Among the more famous dishes are the pâté chinois or "Chinese pie" or Quebecois shepherd’s pie and other meat pies like the tourtière and pâté à la râpure. The bouilli which is a ham and vegetable harvest meal, along with pea soups, baked beans, cretons, stew of pig legs, maple desserts and St. Catherine’s taffy are also found in Quebec.

Prominent in a Canadian dining table are baked foods. This food group can include baked wild game like caribou, venison, bear, partridge, and rabbit. Also a common part of Canadian food preparations are seasonal and fresh ingredients. Preserves, as well, are mainstays in Canadians kitchens.

Meanwhile, when you go westwards, you’ll find cuisines with a hint of German, Ukrainian, Polish, and Scandinavian influences. British Columbia maintains strong cuisine traditionally of British origins.

Up north, in the Arctic and Canadian Territories, the manner of food preparation draws heavily on wild game prepared via methods which draws heavily on Inuit cooking techniques. On the other hand, Newfoundland and other maritime provinces have the British and Irish cooking as their main influences.

Toutins is one common dish in Newfoundland which is basically fried bread. Newfoundland is also famous for wild partridge berries, seal flippers, and cod tongues. However, cods have been fished almost to extinction and Newfoundland fishermen are turning to squid and shellfish to make their living. On the meantime, Nova Scotia is likewise famous for seafood cooking which include dishes of Digby scallops and Atlantic lobsters.

Even though regions find themselves having their own specialties, recent migration trends have brought many cooking preparation techniques from one region to another. So the originally Atlantic lobster, Belon oysters and Bras d’or of Nova Scotia can now be found as far in-land as Montreal, Toronto, Calgary and Vancouver.

The same goes with Matane shrimps, Brome Lake Duckling, wild rice, Arctic char, Winnipeg gold eye, Alberta beef, salmon caviar and Pacific oysters. These foods are now distributed all throughout Canada.

Canadians have very sweet teeth, as can be seen in the array of sweets and desserts their menus has to offer. They have practically every kind of berries imaginable, from blueberries to blackberries, gooseberries, saskatoonberries, pearberries, salmonberries, and cranberries.
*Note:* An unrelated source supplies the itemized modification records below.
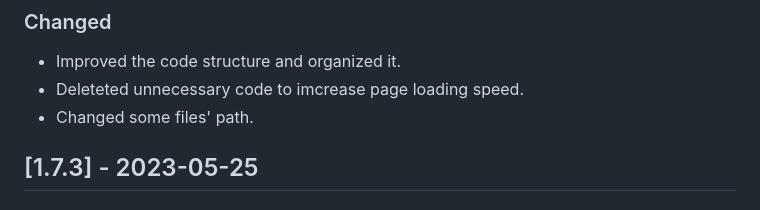
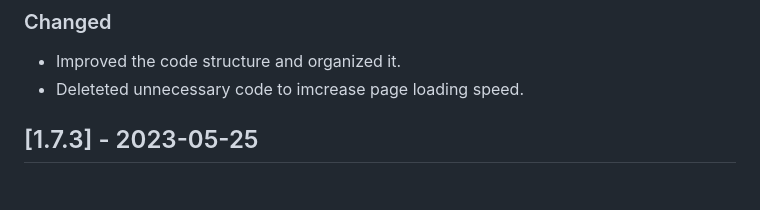
Before and after one commit to ZigaoWang/daztab-old, a Markdown page: CHANGELOG.md, the part around the change. GitHub-like rendering.

```diff
--- a/CHANGELOG.md
+++ b/CHANGELOG.md
@@ -27,7 +27,6 @@ All notable changes to the project "Daztab" will be documented in this file.
 
 - Improved the code structure and organized it.
 - Deleteted unnecessary code to imcrease page loading speed.
-- Changed some files' path.
 
 ## [1.7.3] - 2023-05-25
 
```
Other popular desserts are pets de soeurs or those pastry doughs with brown sugar and cream filling. There are some weird sounding ones as well, like the beaver which are also known as elephant ears or moose antlers, Persians which looks like a cross between a cinnamon bun and a doughnut with strawberry icing on top, Nougabricot which is unique to Quebecois and consists of apricots, almonds, and pistachios, Moosehunters which are Molasses cookies, and figgy duff, a pudding found in Newfoundland.